Alien: Resurrection

Alien: Resurrection is not unified by its cynicism as Robocop was. It’s not a satire of us, but just a satire of Alien movies. It’s never boring and that’s actually something, in the realm of fourth entries. The reason this film is in the category of “Everyone Else is Wrong” is not because I think it’s good, but because I don’t know what people were expecting.

The Cloverfield Paradox

I have not in recent memory seen a film whose concept is more divergent from its filmmaking than The Cloverfield Paradox. It is a movie so dumbfoundingly predictable and yet so incomprehensible that it becomes meaningless even as an average film, a paradox only in the sense that its grand pretensions cannot occupy the same space as the need to connect a franchise that was never intended to be cohesive.

Carrie (1976)

Carrie is great horror because it basically isn’t horror at all – beneath its skin, this film is really a coming of age tale. It takes the innocence of growing up and warps it into a Jungian nightmare realm of laughing faces and perverted desires. When Carrie ultimately becomes the villain, she does it with a straight face, which gives us the ability to understand her.

The Wailing (Gokseong)
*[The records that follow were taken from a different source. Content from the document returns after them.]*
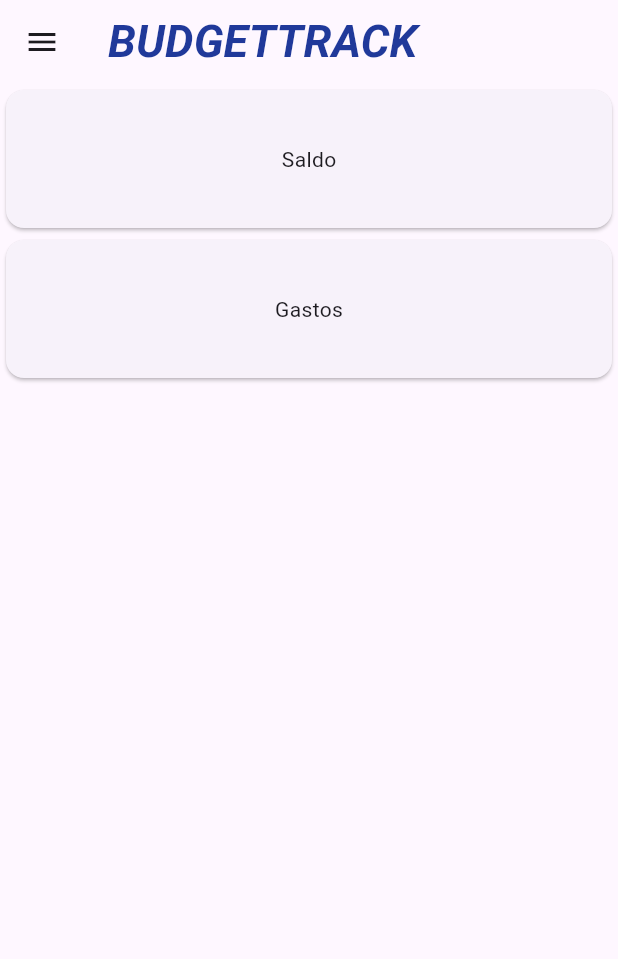
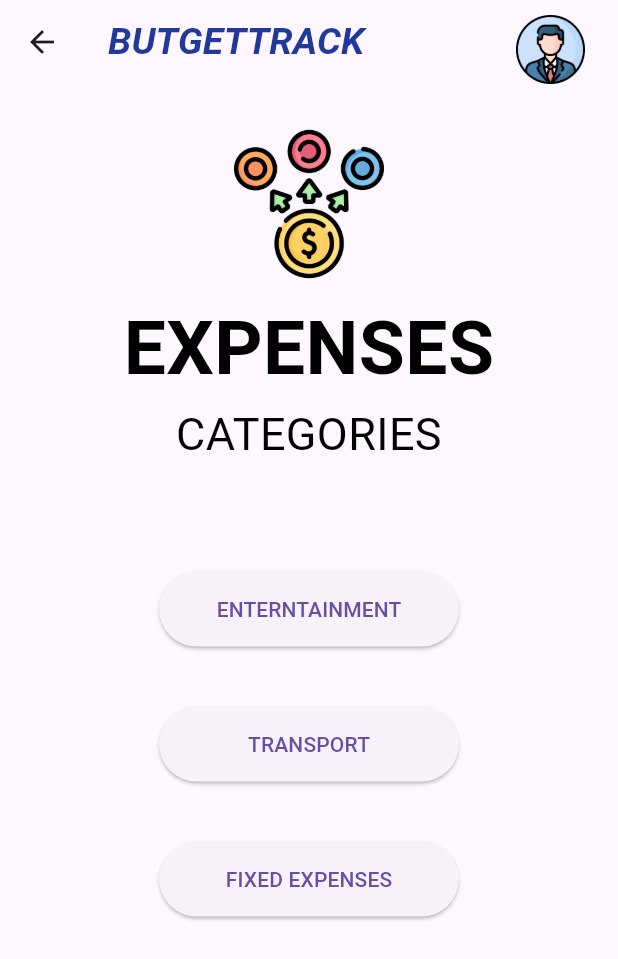
Before and after one commit to LACONCHA232/BudgetTrack, a Flutter app: the MainPage screen opened directly, after a tap on the "menu" icon, after a tap on "Gastos", on a phone screen of 412 x 824 dp. Shown: the top 959 px of the screen. Run offline on Flutter 3.47's test engine with Material 3 defaults, Android fonts, the phone set to English and light mode, and no system bars; Roboto replaces fonts that are missing (Times New Roman).

Commit message:
creation and progress of Budget,Expenses and modification of the other Screens

```diff
--- /dev/null
+++ b/lib/entertainment.dart
@@ -0,0 +1,21 @@
+import 'package:flutter/material.dart';
+
+
+class entertainment extends StatelessWidget {
+  const entertainment({super.key});
+
+  @override
+  Widget build(BuildContext context) {
+    return MaterialApp(
+      title: 'Material App',
+      home: Scaffold(
+        appBar: AppBar(
+          title: const Text('Material App Bar'),
+        ),
+        body: const Center(
+          child: Text('Hello World'),
+        ),
+      ),
+    );
+  }
+}
--- /dev/null
+++ b/lib/expenses.dart
@@ -0,0 +1,106 @@
+import 'package:flutter/material.dart';
+import 'package:flutter_application_1/entertainment.dart';
+import 'package:flutter_application_1/fixed_expenses.dart';
+import 'package:flutter_application_1/transport.dart';
+
+class expenses extends StatelessWidget {
+  const expenses({super.key});
+
+  @override
+  Widget build(BuildContext context) {
+    return Scaffold(
+      appBar: AppBar(
+        title: const Text('BUTGETTRACK',
+            style: TextStyle(
+                fontSize: 25,
+                color: Color.fromARGB(255, 32, 57, 154),
+                fontWeight: FontWeight.bold,
+                fontStyle: FontStyle.italic,
+                fontFamily: 'Times New Roman')),
+        actions: <Widget>[
+          Padding(
+            padding: EdgeInsets.only(right: 20.0, top: 10.0),
+            child: GestureDetector(
+              onTap: () {},
+              child: Image.asset('assets/images/perfil.png',
+                  width: 50, height: 50),
+            ),
+          ),
+        ],
+      ),
+      body: Center(
+        child: Container(
+          padding: EdgeInsets.all(10.0),
+          child: Column(
+            children: [
+              SizedBox(height: 20), // Espacio en la parte superior (20 píxeles
+              Image.asset('assets/images/gastos.png', width: 100, height: 100),
+              SizedBox(height: 10), // Espacio en la parte superior (20 píxeles
+              Text(
+                'EXPENSES',
+                style: TextStyle(
+                  fontSize: 50, // Tamaño de fuente grande
+                  fontWeight: FontWeight.bold,
+                  color: const Color.fromARGB(255, 0, 0,
+                      0), // Color de texto que contrasta con el fondo azul
+                ),
+                textAlign: TextAlign.center, // Centra el texto
+              ),
+              Text(
+                'CATEGORIES',
+                style: TextStyle(
+                  fontSize: 30, // Tamaño de fuente
+                  color: const Color.fromARGB(255, 0, 0, 0), // Color de texto
+                ),
+                textAlign: TextAlign.center, // Centra el texto
+              ),
+              SizedBox(height: 70), // Espacio entre el título y los botones
+              Container(
+                width: 200,
+                height: 50,
+                child: ElevatedButton(
+                  onPressed: () {
+                    Navigator.push(
+                      context,
+                      MaterialPageRoute(builder: (context) => entertainment()),
+                    );
+                  },
+                  child: Text('ENTERNTAINMENT'),
+                ),
+              ),
+              SizedBox(height: 40), // Espacio entre botones
+              Container(
+                width: 200,
+                height: 50,
+                child: ElevatedButton(
+                  onPressed: () {
+                    Navigator.push(
+                      context,
+                      MaterialPageRoute(builder: (context) => transport()),
+                    );
+                  },
+                  child: Text('TRANSPORT'),
+                ),
+              ),
+              SizedBox(height: 40), // Espacio entre botones
+              Container(
+                width: 200,
+                height: 50,
+                child: ElevatedButton(
+                  onPressed: () {
+                    Navigator.push(
+                      context,
+                      MaterialPageRoute(builder: (context) => fixed_expenses()),
+                    );
+                  },
+                  child: Text('FIXED EXPENSES'),
+                ),
+              ),
+              // Resto de tus widgets van aquí
+            ],
+          ),
+        ),
+      ),
+    );
+  }
+}
--- /dev/null
+++ b/lib/fixed_expenses.dart
@@ -0,0 +1,20 @@
+import 'package:flutter/material.dart';
+
+class fixed_expenses extends StatelessWidget {
+  const fixed_expenses({super.key});
+
+  @override
+  Widget build(BuildContext context) {
+    return MaterialApp(
+      title: 'Material App',
+      home: Scaffold(
+        appBar: AppBar(
+          title: const Text('Material App Bar'),
+        ),
+        body: const Center(
+          child: Text('Hello World'),
+        ),
+      ),
+    );
+  }
+}
--- a/lib/mainPage.dart
+++ b/lib/mainPage.dart
@@ -1,16 +1,24 @@
 // main_page.dart
 import 'package:flutter/material.dart';
-import 'package:flutter/rendering.dart';
 import 'package:flutter_application_1/budget.dart';
+import 'package:flutter_application_1/config.dart';
+import 'package:flutter_application_1/expenses.dart';
+import 'package:flutter_application_1/perfil.dart';
 
-List<String> productos = ['Saldo', 'Gastos'];
+List<String> productos = ['Budget', 'Expenses'];
 
 class MainPage extends StatelessWidget {
   @override
   Widget build(BuildContext context) {
     return Scaffold(
       appBar: AppBar(
-          title: const Text('BUDGETTRACK', style: TextStyle(fontSize: 30,color: Color.fromARGB(255, 32, 57, 154),fontWeight: FontWeight.bold,fontStyle: FontStyle.italic,fontFamily: 'Times New Roman')),
+        title: const Text('BUDGETTRACK',
+            style: TextStyle(
+                fontSize: 30,
+                color: Color.fromARGB(255, 32, 57, 154),
+                fontWeight: FontWeight.bold,
+                fontStyle: FontStyle.italic,
+                fontFamily: 'Times New Roman')),
         leading: Builder(
           builder: (BuildContext context) {
             return IconButton(
@@ -24,6 +32,7 @@ class MainPage extends StatelessWidget {
       ),
       body: Column(
         children: [
+          Image.asset('assets/images/logotipo.png', width: 300, height: 300),
           Expanded(
             child: ListView.builder(
               itemCount: productos.length,
@@ -38,6 +47,17 @@ class MainPage extends StatelessWidget {
               },
             ),
           ),
+          Container(
+            height: 50.0, // Altura del botón
+            width: 300, // Ancho del botón
+          child: ElevatedButton(
+            onPressed: () {
+              // Código para ejecutar cuando se presiona el botón
+            },
+            child: Text('Intelligent Performance', style: TextStyle(fontSize: 15)),
+          ),
+          ),
+          SizedBox(height: 200),
         ],
       ),
       drawer: Drawer(
@@ -50,12 +70,16 @@ class MainPage extends StatelessWidget {
                 decoration: const BoxDecoration(
                   color: Colors.blue,
                 ),
-                  child: Image.asset('assets/images/logotipo-SinFondo.png', fit: BoxFit.cover,),
+                child: Image.asset(
+                  'assets/images/logotipo-SinFondo.png',
+                  fit: BoxFit.cover,
+                ),
                 // const Text('Menu', style: TextStyle(fontSize: 30,color: Colors.white,fontWeight: FontWeight.bold,fontStyle: FontStyle.italic,fontFamily: 'Roboto')),
               ),
             ),
             ListTile(
-                leading: Image.asset('assets/images/logo-Gastos.png', width: 50, height: 50),
+              leading: Image.asset('assets/images/logo-Gastos.png',
+                  width: 50, height: 50),
               title: const Text('Saldo'),
               onTap: () {
                 Navigator.push(
@@ -63,31 +87,47 @@ class MainPage extends StatelessWidget {
                   MaterialPageRoute(builder: (context) => budget()),
                 );
               },
-                subtitle: const Text('Ingresos y Egresos', style: TextStyle(fontSize: 10)),
+              subtitle: const Text('Ingresos y Egresos',
+                  style: TextStyle(fontSize: 10)),
             ),
             ListTile(
-                leading: Image.asset('assets/images/gastos.png', width: 50, height: 50),
+              leading: Image.asset('assets/images/gastos.png',
+                  width: 50, height: 50),
               title: const Text('Gastos'),
               onTap: () {
-                  Navigator.pop(context);
+                Navigator.push(
+                  context,
+                  MaterialPageRoute(builder: (context) => expenses()),
+                );
               },
-                subtitle: const Text('Apartados y Categorias', style: TextStyle(fontSize: 10)),
+              subtitle: const Text('Apartados y Categorias',
+                  style: TextStyle(fontSize: 10)),
             ),
             ListTile(
-                leading: Image.asset('assets/images/perfil.png', width: 50, height: 50),
+              leading: Image.asset('assets/images/perfil.png',
+                  width: 50, height: 50),
               title: const Text('Perfil'),
               onTap: () {
-                  Navigator.pop(context);
+                Navigator.push(
+                  context,
+                  MaterialPageRoute(builder: (context) => ProfileScreen()),
+                );
               },
-                subtitle: const Text('Usuario, Correo', style: TextStyle(fontSize: 10)),
+              subtitle:
+                  const Text('Usuario, Correo', style: TextStyle(fontSize: 10)),
             ),
             ListTile(
-                leading: Image.asset('assets/images/configuraciones.png', width: 50, height: 50),
+              leading: Image.asset('assets/images/configuraciones.png',
+                  width: 50, height: 50),
               title: const Text('Configuracion'),
               onTap: () {
-                  Navigator.pop(context);
+                Navigator.push(
+                  context,
+                  MaterialPageRoute(builder: (context) => Config()),
+                );
               },
-                subtitle: const Text('Divisa, Tema, Idioma/Region', style: TextStyle(fontSize: 10)),
+              subtitle: const Text('Divisa, Tema, Idioma/Region',
+                  style: TextStyle(fontSize: 10)),
             ),
           ],
         ),
--- /dev/null
+++ b/lib/transport.dart
@@ -0,0 +1,21 @@
+import 'package:flutter/material.dart';
+
+
+class transport extends StatelessWidget {
+  const transport({super.key});
+
+  @override
+  Widget build(BuildContext context) {
+    return MaterialApp(
+      title: 'Material App',
+      home: Scaffold(
+        appBar: AppBar(
+          title: const Text('Material App Bar'),
+        ),
+        body: const Center(
+          child: Text('Hello World'),
+        ),
+      ),
+    );
+  }
+}
```
Also changed, not shown: lib/budget.dart (+64 -3 lines), lib/config.dart (+80 -39 lines), lib/perfil.dart (+14 -26 lines). Lines whose indentation alone changed are shown as unchanged.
Every frame of The Wailing wades into dream space and out again. Nature in it becomes a backdrop not just to a murder investigation but to the primordial evils of human emotion that would make such an investigation necessary to begin with. We never know if people murder each other because of the anger pent up in a demonic spirit or just the anger pent up in themselves.